[WHAT THIS TASK INVOLVES]:
Below are some records; copy them word for word and drop the pictures.

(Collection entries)
§ §
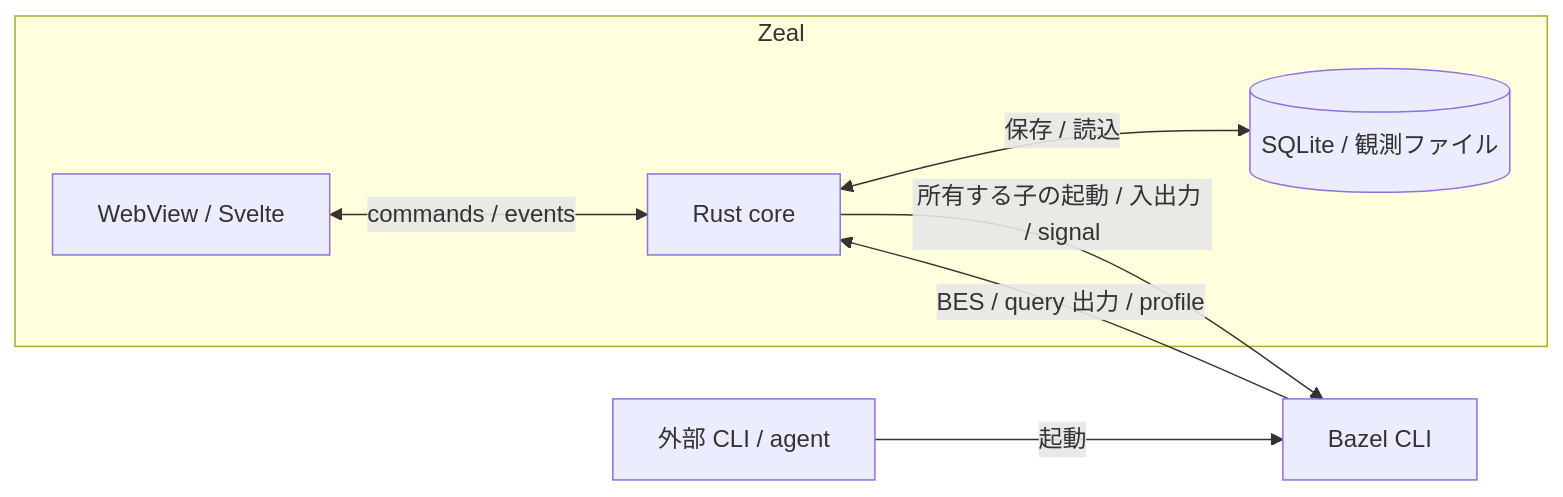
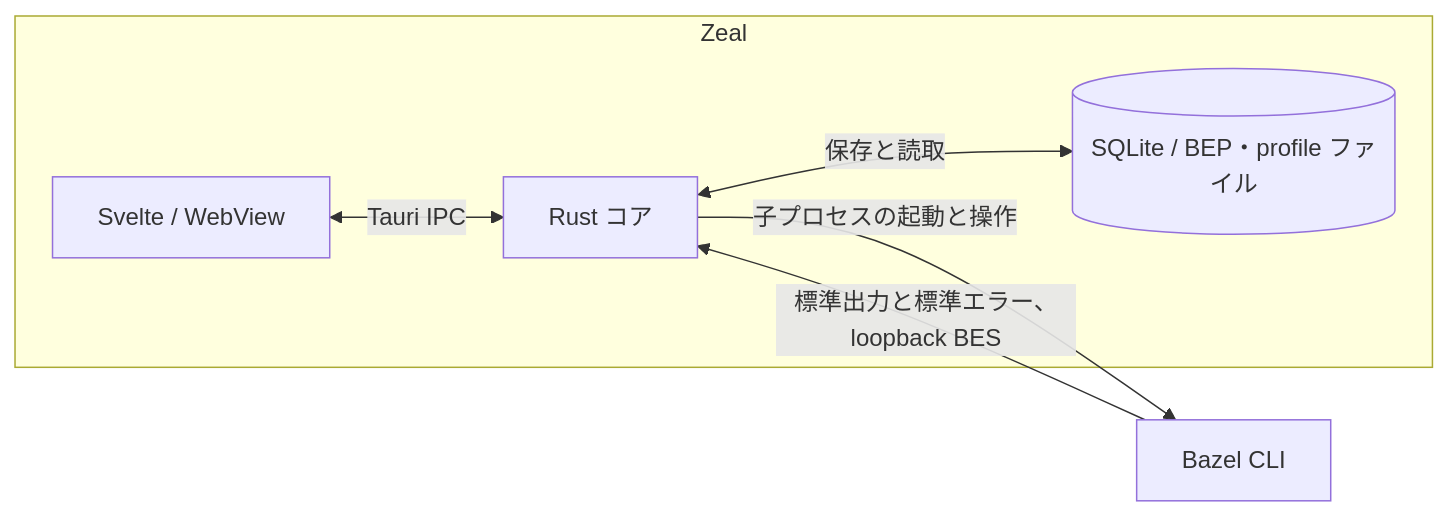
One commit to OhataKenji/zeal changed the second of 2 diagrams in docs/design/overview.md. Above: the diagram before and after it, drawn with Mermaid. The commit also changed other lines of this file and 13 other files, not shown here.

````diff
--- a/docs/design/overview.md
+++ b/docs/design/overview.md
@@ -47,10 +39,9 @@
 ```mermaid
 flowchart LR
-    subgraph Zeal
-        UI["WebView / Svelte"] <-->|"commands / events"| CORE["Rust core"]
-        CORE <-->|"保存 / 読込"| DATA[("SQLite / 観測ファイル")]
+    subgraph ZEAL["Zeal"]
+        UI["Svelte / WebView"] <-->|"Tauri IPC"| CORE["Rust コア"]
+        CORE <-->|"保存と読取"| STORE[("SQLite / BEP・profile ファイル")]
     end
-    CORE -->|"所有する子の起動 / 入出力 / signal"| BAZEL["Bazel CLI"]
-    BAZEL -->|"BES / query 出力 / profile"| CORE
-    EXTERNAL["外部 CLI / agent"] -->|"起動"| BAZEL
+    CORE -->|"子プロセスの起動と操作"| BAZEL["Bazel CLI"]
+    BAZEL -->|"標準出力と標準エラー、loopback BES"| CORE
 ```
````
§ §
[WRITTEN SOLUTION]:
One commit to OhataKenji/zeal changed the second of 2 diagrams in docs/design/overview.md. Above: the diagram before and after it, drawn with Mermaid. The commit also changed other lines of this file and 13 other files, not shown here.

````diff
--- a/docs/design/overview.md
+++ b/docs/design/overview.md
@@ -47,10 +39,9 @@
 ```mermaid
 flowchart LR
-    subgraph Zeal
-        UI["WebView / Svelte"] <-->|"commands / events"| CORE["Rust core"]
-        CORE <-->|"保存 / 読込"| DATA[("SQLite / 観測ファイル")]
+    subgraph ZEAL["Zeal"]
+        UI["Svelte / WebView"] <-->|"Tauri IPC"| CORE["Rust コア"]
+        CORE <-->|"保存と読取"| STORE[("SQLite / BEP・profile ファイル")]
     end
-    CORE -->|"所有する子の起動 / 入出力 / signal"| BAZEL["Bazel CLI"]
-    BAZEL -->|"BES / query 出力 / profile"| CORE
-    EXTERNAL["外部 CLI / agent"] -->|"起動"| BAZEL
+    CORE -->|"子プロセスの起動と操作"| BAZEL["Bazel CLI"]
+    BAZEL -->|"標準出力と標準エラー、loopback BES"| CORE
 ```
````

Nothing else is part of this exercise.